Moral pre-history is a tale of how life came to be, out of nothing. How single-celled organisms first flourished, and how against the odds life forms multiplied, diversified and spread across the planet. It is a survival story that traces the strength of the human spirit back to a single, common ancestor and a series of chance events. Later on the story includes segments about intelligence, creativity and ingenuity, how we progress and self-modify through compounding knowledge, but the main theme is that we were once the asexual underdogs that survived hell and high water, and that we must continue to improve on that theme.
While the list of facts about our pre-history may continue to grow ever clearer and ever-more detailed, short of them including a god or alien intervention, the moral history will likely remain the same. There are of course people who wouldn’t derive the same meaning as this, and it’s conceivable that groups of people could be, for a brief moment in history, taught and raised to believe a different moral history (e.g through a dictatorship), but this transgression is unlikely to permanently affect the trajectory of moral history, and probably will in fact only serve to strengthen the dominant values. We recognise the existence of extreme cases involving extreme individuals, and that they are not representative of what we humans want for ourselves in the long run.
Either the facts are predictive or the moral tale is instructive, but without one or the other the study of history is a self-contained intellectual pursuit which contradicts its own history.
As with other problems that spring from an imbalance between our evolutionary biology and our current state of technological advancement, it could be that we have yet to learn how to properly apply the analytical tools we have recently had bestowed upon us. As if symbols were just relics of the past to be replaced by a simple, fact-based, true-or-false dichotomy that takes everything on face value. But if science has taught us anything it is that we still have our tribal, implicitly-operating, metaphor-driven brains, we just happen to think we have outgrown them. The moral history of history itself is that we must learn from the past in order to avoid repeating mistakes, but also to be guided towards our greater potential. This is the most universally understood idea about history.
Suspension of disbelief doesn’t necessarily mean that the story becomes easier to follow, it simply
means that you are using the right tool for the job.
If we try to imagine what the moral history of one of the terrorists involved in the world trade centre attacks might look like compared to say, one of the surviving victims, we might immediately assume that they clash, however it seems more likely that they must converge. For example, the terrorist believes that freedom is good, that one must stand up for their beliefs and be willing to go to war if necessary.

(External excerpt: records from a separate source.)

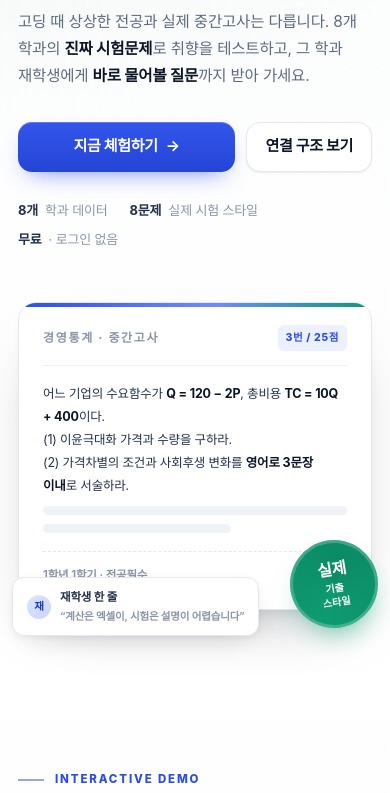
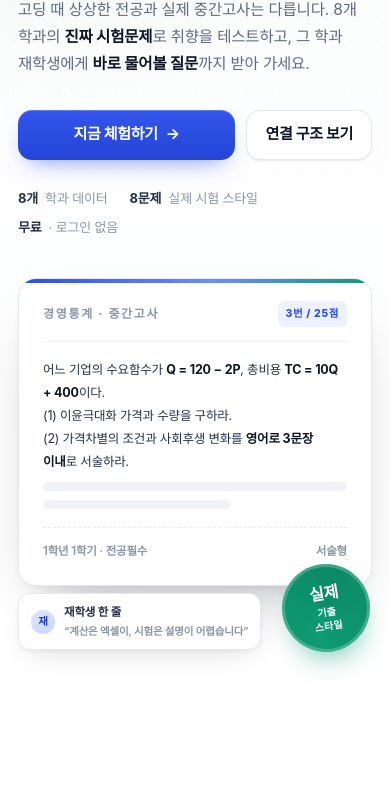
Before and after one commit to collegecommentary/major-everything-demo, a plain HTML site: page index.html in a window 390 px wide. Shown: the part 272-1065 px from the top of the page. Drawn offline with Linux system fonts and the light colour scheme; a web font is replaced by a local one.

Commit message:
모바일: 히어로 장식 배치와 섹션 여백 정리

```diff
--- a/index.html
+++ b/index.html
@@ -178,15 +178,19 @@
   @media (max-width:980px){
     .hero{padding:56px 0 64px}
     .hero-in{grid-template-columns:1fr;gap:52px}
-    .hero-visual{min-height:0;max-width:520px;margin:0 auto;width:100%}
+    .hero-visual{min-height:0;max-width:520px;margin:0 auto;width:100%;padding-bottom:66px}
     .hero-visual .back{display:none}
     .hero-visual .front{position:relative;inset:auto;transform:none}
-    .stamp{right:-6px;bottom:-18px;width:88px;height:88px;font-size:10px}
+    .stamp{right:2px;bottom:0;width:88px;height:88px;font-size:10px}
     .stamp b{font-size:16px}
-    .float-tag{left:-6px;bottom:-26px;font-size:11.5px}
+    .float-tag{left:0;bottom:2px;font-size:11.5px;padding:9px 12px}
   }
   @media (max-width:560px){
     .wrap{padding:0 18px}
+    .sec{padding:64px 0}
+    .sec-tight{padding:52px 0}
+    .hero{padding:44px 0 48px}
+    .hero-in{gap:40px}
     .hero h1{font-size:33px}
     .hero .lede{font-size:15.5px}
     .btn{height:50px;font-size:15px;flex:1 1 auto;padding:0 18px}
```
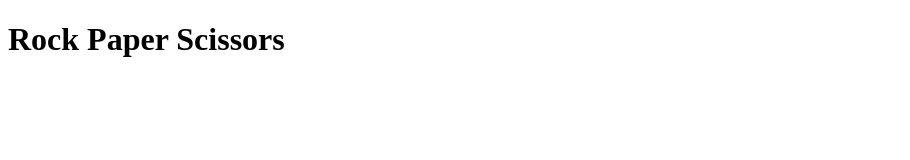
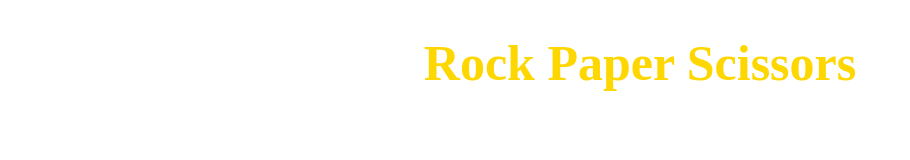
Before and after one commit to seba3510/Rock-Paper-Scissors, a plain HTML site: page src/index.html in a window 1280 px wide. Shown: the whole page, without its empty margins (0-910 px from the left). Drawn offline with Linux system fonts and the light colour scheme.

Commit message:
Style header

```diff
--- a/src/index.html
+++ b/src/index.html
@@ -4,6 +4,7 @@
     <meta charset="UTF-8" />
     <meta name="viewport" content="width=device-width, initial-scale=1.0" />
     <title>Rock Paper Scissors</title>
+    <link rel="stylesheet" href="./styles.css" />
   </head>
   <body>
     <div>
--- /dev/null
+++ b/src/styles.css
@@ -0,0 +1,6 @@
+h1 {
+  color: gold;
+  text-align: center;
+  font-weight: bold;
+  font-size: 50px;
+}
```
Also changed, not shown: styles.css (deleted).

He also thinks war is bad, doesn’t actually want to die (like most soldiers and average people) and would prefer if given the choice, not to have to kill others.
In a way, the moral history is like an idealised version of events that works to self-replicate through us. In the same way that we tend to paint a picture of what somebody is like and then act in accordance with it, the primary objective of such an image or story is to structure our behaviour through sub-conscious heuristics.
The symbols used by advertising agencies work in the same way as in a moral tale, except on a much smaller timescale, and for a very different end.